and arrange the setup as according to the diagram. The slightly sticky side
of the paper is the light sensitive side. Be sure to return any unused paper
in the paper box.
You are ready. This is the moment of truth.
The moment of truth
This step will take about 10 minutes.
The safe light is on, carried on from previous steps. All room lights are off.
Check your chemical temperature. If everything is OK, put on your gloves. Take
a deep breath. Turn on your room lights for 15 seconds, then turn them back
off. Your paper is now ready for processing.
Take the paper, and put it into the developer solution. Immerse completely
and agitate with your fingers. After about 1.5 minutes, an image will appear
in that paper.
This experience, gentlemen, is nothing short of magic. Gasp, choke, splutter,
but please don't lose the track of time. After about 30 more seconds, take the
paper and immerse it into the fixer. Slowly, certain portions of the negative
will seem to turn . After 2 minutes (total time in fixer), get it out of the
solution. Turn on your room lights, and wash the paper with cold tap water for
about 5 minutes. After that, you will need to mop the paper with a clean cloth
and leave it to dry, but you're already doing your victory dance, aren't you?
After you've made your first print, you may want to experiment. You may have
gotten an inverted image because you didn't know which side is the "emulsion"side
(now you do). You would want to try different exposure, development and fixing
time. You may want to get the temperature exactly correct as according to the
manufacturers instructions. Mess around till you get the best results. But do
save your first print - because nothing can recreate that experience.
You may feel like a mad scientist in the eerie red glow of your darkroom screaming
"1 0\/\/|\| j00 4ll!!!". You are entitled your bragging rights for
a job well done. However, those with a different mind set may feel strange remembering
that this is how things were done for a very long time.
If you want to take this as a serious hobby, you have a lot of possibilities.
There are quite a few resources in the Internet which goes in detail to explain
the art and science behind darkroom work. Getting a introductory book is recommended.
Film, chemical and paper manufacturers have quite a bit of information in their
You may be surprised to know that you can also develop b&w films using
these chemicals. However, you will have to do it in complete darkness (no safelight).
To get around this problem, you can get daylight film development kits for $25 onward (like Jobo). If you want to make larger prints, you need another piece of equipment
called the "enlarger" for $100 onward. This guide should give you
a taste of the things you can do for $20. If you think that you can commit yourself
to this line of work, go ahead.
Why do it?
That's easy. It's the same reason Rusty makes sourdough
- because it's geeky, and because you can.
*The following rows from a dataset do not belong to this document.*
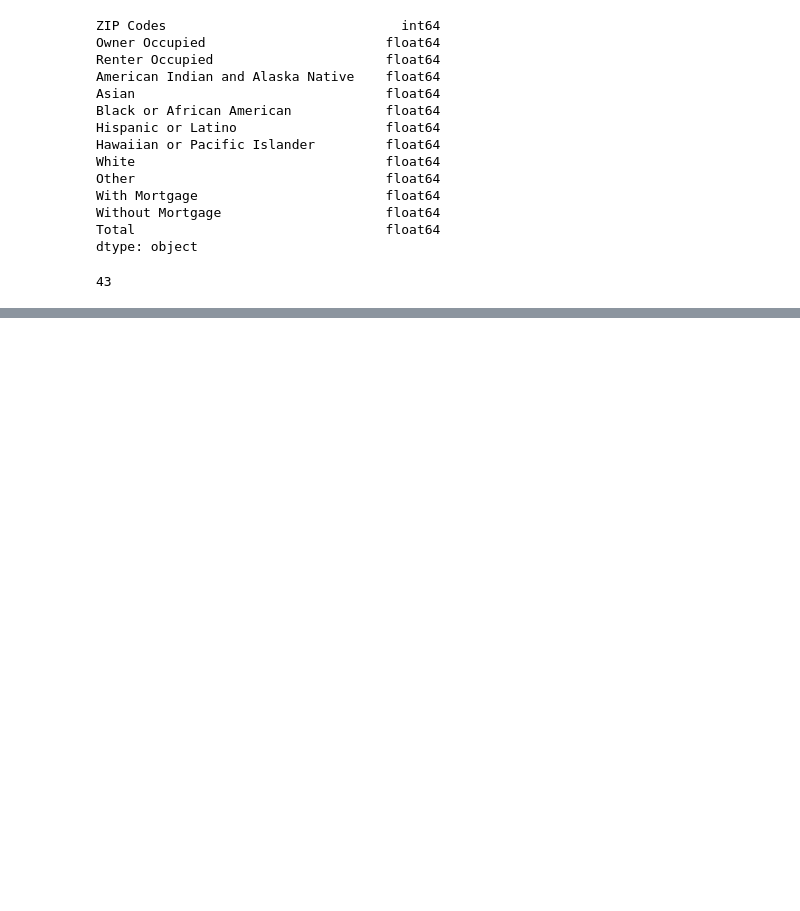
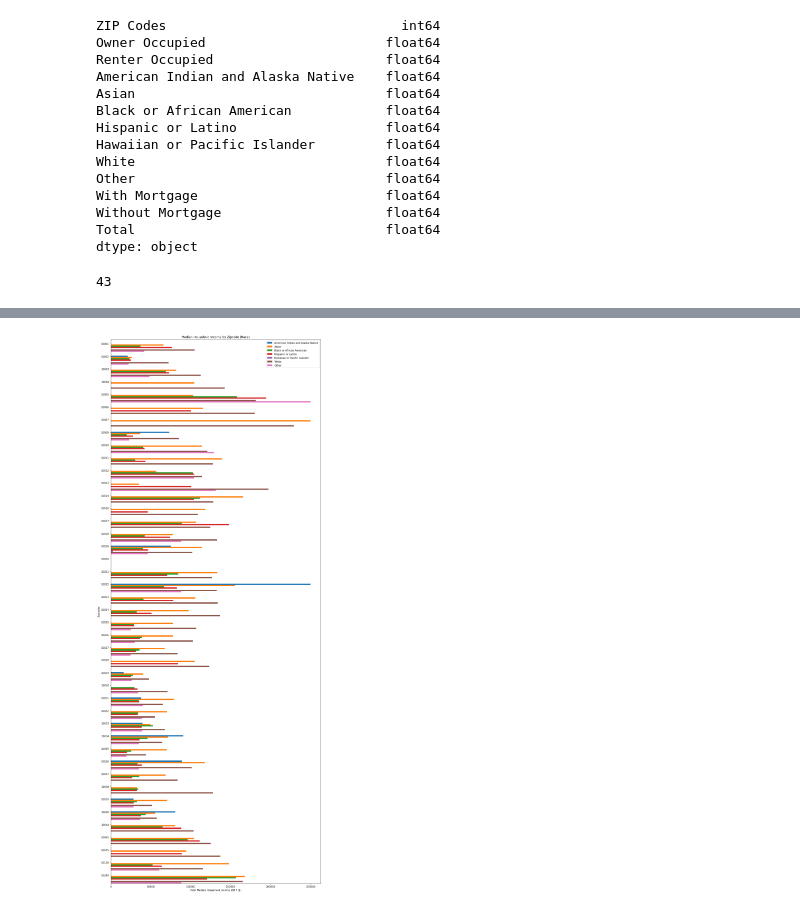
Before and after one commit to llessa13/project_titan, a Jupyter notebook: Census.ipynb, the cells around one changed output, grey strips where cells are left out. Cells and saved outputs as stored; diff of their text form; code cells hidden in the pictures; blank space fills up the shorter version.

```diff
--- a/Census.ipynb
+++ b/Census.ipynb
@@ -110,0 +152,27 @@ census_man_df.head()
+# %%
+y_axis = np.arange(len(census_man_df['ZIP Codes']))
+tick_locations1 = [value*1.5 for value in y_axis]
+
+bar_width = 0.15
+
+plt.figure(figsize=(15,40))
+p1 = plt.barh(y_axis*1.5, census_man_df['American Indian and Alaska Native'], bar_width, label='American Indian and Alaska Native')
+p2 = plt.barh((y_axis*1.5)+bar_width, census_man_df['Asian'], bar_width, label='Asian')
+p3 = plt.barh((y_axis*1.5)+(bar_width*2), census_man_df['Black or African American'], bar_width, label='Black or African American')
+p4 = plt.barh((y_axis*1.5)+(bar_width*3), census_man_df['Hispanic or Latino'], bar_width, label='Hispanic or Latino')
+p5 = plt.barh((y_axis*1.5)+(bar_width*4), census_man_df['Hawaiian or Pacific Islander'], bar_width, label='Hawaiian or Pacific Islander')
+p6 = plt.barh((y_axis*1.5)+(bar_width*5), census_man_df['White'], bar_width, label='White')
+p7 = plt.barh((y_axis*1.5)+(bar_width*6), census_man_df['Other'], bar_width, label='Other')
+
+plt.yticks(tick_locations1, census_man_df['ZIP Codes'], rotation="horizontal")
+plt.ylim(len(y_axis)+21, -.5)
+
+plt.title("Median Household Income by Zipcode (Race)")
+plt.ylabel("Zipcodes")
+plt.xlabel(f"Total Median Household Income {year} ($)")
+
+plt.legend(loc=1)
+
+plt.show()
+# %% [output]
+[figure, added]
```
Also changed, not shown: parts of 8 cells of this notebook, 2 other files.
It's been said million times before,
and I'll agree - watching prints emerge from the trays is really a magical
Besides, taking prints from you inkjet won't make you feel like an wizened
pro or a mad scientist.
Water, electricity and chemicals make a fine combination. You should know what
you are doing. If you trip over your lamp, dive headfirst into the toilet, and
simultaneously drown, get electrocuted and poisoned, don't blame me. I told
you it could happen.
Chemicals may cause skin irritation or breathing problems, so be careful. Do not flush used chemicals down the toilet - even very small amount of silver (5 parts per million) is considered toxic by the EPA. Dispose them off as according to the guidelines of your local authorities.